In 1996, O'Bannon took over. What kind of Democrat is Frank O'Bannon? By all accounts, the governor is a genuinely nice man. But in his policies, he has continued down the poor-punishing path blazed by Bayh. Just last month, O'Bannon was sued because Indiana violates federal law by waiting months before ruling on Medicaid applications. Disabled people have racked up huge medical bills and even become homeless waiting for their applications to be acted on. Until another judge put a stop to it last week, O'Bannon was also docking poor people's food stamps because of errors committed by his own administration.

There are thousands of victims of Bayh-O'Bannon policies, some of them profiled in the pages of NUVO: Michael Parrish, who after a childhood of sporadic mental health care is now held in solitary confinement in the psychiatric ward of a state prison. Brandy Davis, who had to leave her job because the state cut off child care assistance for her children and 6,700 other low-income kids. Corletta Beard, one of several who died - died - after she could not pay for her prescription medicine because Bayh-O'Bannon denied her Medicaid assistance.

A "big business" Democrat

O'Bannon says he is now focused on fixing Indiana's limping economy. That is a good thing, of course. But it becomes less of a good thing when the economic recovery plans provide a swift kick to the same Hoosiers the recession has already knocked down.

Last year, O'Bannon pushed for and signed a landmark tax restructuring bill. He eliminated corporate gross income taxes, reduced homeowner property taxes and phased out the business inventory tax. Large corporations are thrilled, as are owners of seven-figure homes in Hamilton County. Low-income folks are not so happy, since they get hit harder by the increased sales and gas taxes and soon will see rent hikes due to property tax increases.

Then last week, O'Bannon unveiled his $1.25 billion Energize Indiana economic development plan. Part of the plan is to make permanent last year's increase in research and development tax credits and elimination of inventory taxes. The Indiana Chamber of Commerce cheered, The Indianapolis Star editorial page nodded its approval.

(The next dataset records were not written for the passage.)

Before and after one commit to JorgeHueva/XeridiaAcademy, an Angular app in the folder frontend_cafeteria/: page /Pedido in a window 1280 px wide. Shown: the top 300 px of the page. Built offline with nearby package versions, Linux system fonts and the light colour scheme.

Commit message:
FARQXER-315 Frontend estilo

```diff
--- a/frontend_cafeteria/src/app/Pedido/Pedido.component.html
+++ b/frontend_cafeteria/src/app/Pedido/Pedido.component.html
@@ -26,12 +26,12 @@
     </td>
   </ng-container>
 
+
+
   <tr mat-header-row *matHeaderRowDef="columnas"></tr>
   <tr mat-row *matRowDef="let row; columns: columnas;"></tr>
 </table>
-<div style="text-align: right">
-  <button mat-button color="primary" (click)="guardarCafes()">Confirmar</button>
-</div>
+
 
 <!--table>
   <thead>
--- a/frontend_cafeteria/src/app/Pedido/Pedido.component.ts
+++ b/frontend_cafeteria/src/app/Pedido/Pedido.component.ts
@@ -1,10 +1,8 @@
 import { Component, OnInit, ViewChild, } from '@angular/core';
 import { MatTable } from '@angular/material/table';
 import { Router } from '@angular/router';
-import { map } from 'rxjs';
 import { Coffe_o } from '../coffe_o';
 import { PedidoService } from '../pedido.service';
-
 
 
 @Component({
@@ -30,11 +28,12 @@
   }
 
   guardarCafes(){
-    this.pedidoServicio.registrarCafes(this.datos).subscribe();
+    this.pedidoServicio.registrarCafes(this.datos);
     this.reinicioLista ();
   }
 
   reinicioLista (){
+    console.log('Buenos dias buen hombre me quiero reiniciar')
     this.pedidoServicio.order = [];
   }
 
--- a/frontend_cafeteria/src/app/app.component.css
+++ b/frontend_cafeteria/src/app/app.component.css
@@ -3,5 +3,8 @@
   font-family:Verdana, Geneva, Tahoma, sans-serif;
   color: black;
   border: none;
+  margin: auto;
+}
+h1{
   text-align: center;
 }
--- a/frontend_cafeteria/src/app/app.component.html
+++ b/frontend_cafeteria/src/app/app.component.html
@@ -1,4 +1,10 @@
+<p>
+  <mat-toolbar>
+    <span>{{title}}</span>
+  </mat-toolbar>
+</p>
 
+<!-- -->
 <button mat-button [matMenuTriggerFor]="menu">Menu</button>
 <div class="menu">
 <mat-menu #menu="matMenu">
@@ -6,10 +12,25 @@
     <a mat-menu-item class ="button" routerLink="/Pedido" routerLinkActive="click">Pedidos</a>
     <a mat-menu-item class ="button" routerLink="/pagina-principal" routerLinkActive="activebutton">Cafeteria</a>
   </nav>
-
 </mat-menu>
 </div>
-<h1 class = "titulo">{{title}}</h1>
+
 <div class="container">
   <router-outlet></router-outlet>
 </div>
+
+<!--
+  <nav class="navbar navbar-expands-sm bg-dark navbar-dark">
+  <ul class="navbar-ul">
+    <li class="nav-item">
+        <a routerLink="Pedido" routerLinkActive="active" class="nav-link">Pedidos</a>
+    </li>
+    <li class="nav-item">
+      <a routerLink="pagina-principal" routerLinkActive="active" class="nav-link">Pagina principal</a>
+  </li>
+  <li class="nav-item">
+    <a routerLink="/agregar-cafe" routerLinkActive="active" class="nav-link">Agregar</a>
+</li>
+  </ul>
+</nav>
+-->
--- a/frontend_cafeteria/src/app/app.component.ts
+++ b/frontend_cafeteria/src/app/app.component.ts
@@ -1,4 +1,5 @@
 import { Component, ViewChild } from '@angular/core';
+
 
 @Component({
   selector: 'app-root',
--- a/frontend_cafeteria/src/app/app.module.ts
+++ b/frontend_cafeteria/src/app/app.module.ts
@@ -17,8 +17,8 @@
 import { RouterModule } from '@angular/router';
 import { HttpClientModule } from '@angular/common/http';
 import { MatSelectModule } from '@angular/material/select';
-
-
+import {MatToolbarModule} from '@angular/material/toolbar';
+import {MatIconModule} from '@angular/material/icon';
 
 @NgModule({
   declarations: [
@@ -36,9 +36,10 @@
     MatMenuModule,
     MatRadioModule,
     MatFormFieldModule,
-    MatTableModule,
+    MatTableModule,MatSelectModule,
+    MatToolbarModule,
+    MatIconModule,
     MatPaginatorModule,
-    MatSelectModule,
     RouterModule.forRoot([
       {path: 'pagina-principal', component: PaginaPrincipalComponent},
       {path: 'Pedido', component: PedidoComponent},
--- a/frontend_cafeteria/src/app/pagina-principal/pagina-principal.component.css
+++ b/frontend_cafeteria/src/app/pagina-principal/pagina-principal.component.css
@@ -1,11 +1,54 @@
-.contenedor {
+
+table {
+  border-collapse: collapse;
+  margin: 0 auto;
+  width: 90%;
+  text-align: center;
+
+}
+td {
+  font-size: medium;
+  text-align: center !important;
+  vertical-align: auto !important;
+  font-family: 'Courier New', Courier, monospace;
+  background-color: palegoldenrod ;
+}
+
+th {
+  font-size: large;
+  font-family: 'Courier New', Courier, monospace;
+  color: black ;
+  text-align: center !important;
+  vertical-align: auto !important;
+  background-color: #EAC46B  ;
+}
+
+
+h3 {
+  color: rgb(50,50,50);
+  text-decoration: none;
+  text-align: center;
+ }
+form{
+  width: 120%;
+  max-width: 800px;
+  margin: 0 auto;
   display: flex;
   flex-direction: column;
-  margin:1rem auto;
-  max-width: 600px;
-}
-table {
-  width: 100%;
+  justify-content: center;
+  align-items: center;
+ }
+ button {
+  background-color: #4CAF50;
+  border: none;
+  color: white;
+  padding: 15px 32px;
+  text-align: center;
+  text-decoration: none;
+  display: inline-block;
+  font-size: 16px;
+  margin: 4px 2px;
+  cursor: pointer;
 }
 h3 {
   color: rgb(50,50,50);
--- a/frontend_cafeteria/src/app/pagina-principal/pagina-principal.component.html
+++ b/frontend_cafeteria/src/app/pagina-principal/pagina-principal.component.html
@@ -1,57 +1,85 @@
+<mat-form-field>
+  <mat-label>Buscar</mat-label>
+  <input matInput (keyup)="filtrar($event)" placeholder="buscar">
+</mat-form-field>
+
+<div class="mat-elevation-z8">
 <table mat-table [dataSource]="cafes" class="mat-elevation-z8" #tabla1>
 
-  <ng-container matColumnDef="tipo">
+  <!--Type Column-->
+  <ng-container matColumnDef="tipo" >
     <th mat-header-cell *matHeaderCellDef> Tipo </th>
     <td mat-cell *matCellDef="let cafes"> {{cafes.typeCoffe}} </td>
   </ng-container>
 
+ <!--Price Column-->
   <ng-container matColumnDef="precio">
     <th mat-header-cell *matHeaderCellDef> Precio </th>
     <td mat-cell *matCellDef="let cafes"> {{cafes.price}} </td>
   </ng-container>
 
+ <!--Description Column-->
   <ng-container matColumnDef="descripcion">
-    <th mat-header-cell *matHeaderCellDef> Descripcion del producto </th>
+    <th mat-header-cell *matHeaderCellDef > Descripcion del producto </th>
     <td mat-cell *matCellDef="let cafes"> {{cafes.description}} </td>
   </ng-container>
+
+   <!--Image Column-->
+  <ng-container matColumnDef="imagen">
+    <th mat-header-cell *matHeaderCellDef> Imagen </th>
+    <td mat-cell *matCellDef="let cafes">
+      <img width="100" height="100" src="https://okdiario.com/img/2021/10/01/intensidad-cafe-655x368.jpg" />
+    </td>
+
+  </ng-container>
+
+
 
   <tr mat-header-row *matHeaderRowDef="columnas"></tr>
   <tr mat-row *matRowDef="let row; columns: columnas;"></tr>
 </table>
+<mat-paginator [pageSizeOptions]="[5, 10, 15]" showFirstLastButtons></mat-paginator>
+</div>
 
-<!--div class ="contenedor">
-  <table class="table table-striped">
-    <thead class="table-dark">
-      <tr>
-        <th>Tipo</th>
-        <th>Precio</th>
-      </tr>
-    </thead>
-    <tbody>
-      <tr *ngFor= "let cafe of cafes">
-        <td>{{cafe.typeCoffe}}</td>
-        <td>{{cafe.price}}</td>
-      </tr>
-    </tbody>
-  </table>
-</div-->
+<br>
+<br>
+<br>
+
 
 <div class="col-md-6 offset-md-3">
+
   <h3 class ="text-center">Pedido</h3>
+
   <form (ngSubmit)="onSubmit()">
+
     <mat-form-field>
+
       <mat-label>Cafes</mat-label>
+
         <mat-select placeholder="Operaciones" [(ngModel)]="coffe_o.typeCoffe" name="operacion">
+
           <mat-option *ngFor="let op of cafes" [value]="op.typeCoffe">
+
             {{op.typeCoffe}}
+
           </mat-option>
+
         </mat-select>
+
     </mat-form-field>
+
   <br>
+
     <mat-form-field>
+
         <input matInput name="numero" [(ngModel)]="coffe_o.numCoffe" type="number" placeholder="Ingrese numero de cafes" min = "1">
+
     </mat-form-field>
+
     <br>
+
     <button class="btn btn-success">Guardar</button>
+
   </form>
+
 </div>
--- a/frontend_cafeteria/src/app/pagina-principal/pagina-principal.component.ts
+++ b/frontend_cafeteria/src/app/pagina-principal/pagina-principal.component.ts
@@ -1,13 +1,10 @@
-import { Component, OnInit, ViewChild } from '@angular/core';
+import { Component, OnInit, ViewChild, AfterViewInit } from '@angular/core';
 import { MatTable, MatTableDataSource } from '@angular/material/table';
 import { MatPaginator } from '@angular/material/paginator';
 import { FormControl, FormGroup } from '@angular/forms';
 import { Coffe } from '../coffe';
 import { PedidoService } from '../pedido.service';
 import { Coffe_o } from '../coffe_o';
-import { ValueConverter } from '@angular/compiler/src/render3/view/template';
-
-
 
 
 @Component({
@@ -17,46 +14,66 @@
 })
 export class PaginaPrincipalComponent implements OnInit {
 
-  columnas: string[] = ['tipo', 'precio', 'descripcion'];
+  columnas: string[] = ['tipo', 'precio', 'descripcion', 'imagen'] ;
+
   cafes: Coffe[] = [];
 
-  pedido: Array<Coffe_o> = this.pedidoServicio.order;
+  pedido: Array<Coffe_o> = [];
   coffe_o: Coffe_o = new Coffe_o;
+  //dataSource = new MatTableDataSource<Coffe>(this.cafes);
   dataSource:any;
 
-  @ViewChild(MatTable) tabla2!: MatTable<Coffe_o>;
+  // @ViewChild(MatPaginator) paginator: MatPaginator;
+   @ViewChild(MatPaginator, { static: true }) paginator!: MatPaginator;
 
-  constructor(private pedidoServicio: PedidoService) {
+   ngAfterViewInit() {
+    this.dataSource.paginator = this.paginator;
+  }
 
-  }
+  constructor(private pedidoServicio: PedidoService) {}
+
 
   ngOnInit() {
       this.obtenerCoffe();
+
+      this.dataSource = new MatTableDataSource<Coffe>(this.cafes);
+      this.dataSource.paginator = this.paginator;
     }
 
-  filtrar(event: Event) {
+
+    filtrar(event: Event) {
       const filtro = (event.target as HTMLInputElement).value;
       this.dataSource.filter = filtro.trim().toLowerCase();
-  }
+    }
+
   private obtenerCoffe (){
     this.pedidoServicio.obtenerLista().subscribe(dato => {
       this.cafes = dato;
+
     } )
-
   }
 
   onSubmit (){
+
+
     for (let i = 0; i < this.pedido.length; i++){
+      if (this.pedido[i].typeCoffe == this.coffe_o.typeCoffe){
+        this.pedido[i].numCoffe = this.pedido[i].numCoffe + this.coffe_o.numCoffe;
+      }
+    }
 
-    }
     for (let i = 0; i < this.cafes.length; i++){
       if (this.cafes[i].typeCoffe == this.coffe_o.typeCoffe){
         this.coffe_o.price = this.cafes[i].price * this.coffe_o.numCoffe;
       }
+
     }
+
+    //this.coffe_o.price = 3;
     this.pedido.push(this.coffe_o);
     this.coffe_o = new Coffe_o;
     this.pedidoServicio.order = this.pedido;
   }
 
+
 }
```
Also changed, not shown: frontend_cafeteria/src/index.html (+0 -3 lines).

But once again, poor folks have reason to watch their backs.

Two-thirds of the money for the Energize Indiana plan would come from the settlement of the nationwide lawsuit against the tobacco industry and from selling bonds backed by future payments on the settlement. Just last year, the General Assembly decided that the tobacco settlement money should be saved for health needs like children's health insurance and prescription drugs for seniors. Now O'Bannon wants to raid the tobacco fund to pay for yet another business tax cut.

Which makes many Republicans and Democrats in the General Assembly angry, along with the AARP, the American Lung Association and other health advocates. Stephanie DeKemper, president of the Indiana Minority Health Coalition, says O'Bannon's plan would violate the original intent of the tobacco lawsuits: compensating Hoosiers who are suffering from the impact of tobacco. "Has our state leadership decided that the needless suffering and death was for one more building or to benefit big business through inventory tax relief?" she asks. "Economic development is critical. But find another way to fund it."

One way governments used to fund important projects was through tax dollars. Democrats used to make a compelling case that taxes, especially when paid by the wealthy who could best afford them, were a good investment in a safe and healthy society. Democrats once were the party of Social Security, Medicare and Head Start. Democrats once were the party that cared about Michael Parrish, Brandy Davis and Corletta Beard.

Frank O'Bannon will soon finish his term. Lt. Gov. Joe Kernan has decided not to run in 2004. As their party's hopefuls line up to be considered, there is a question we should ask these would-be governors long before any victory party can begin.

What kind of Democrat are you?

Fran Quigley is a contributing editor to NUVO, where this article originally appeared - ....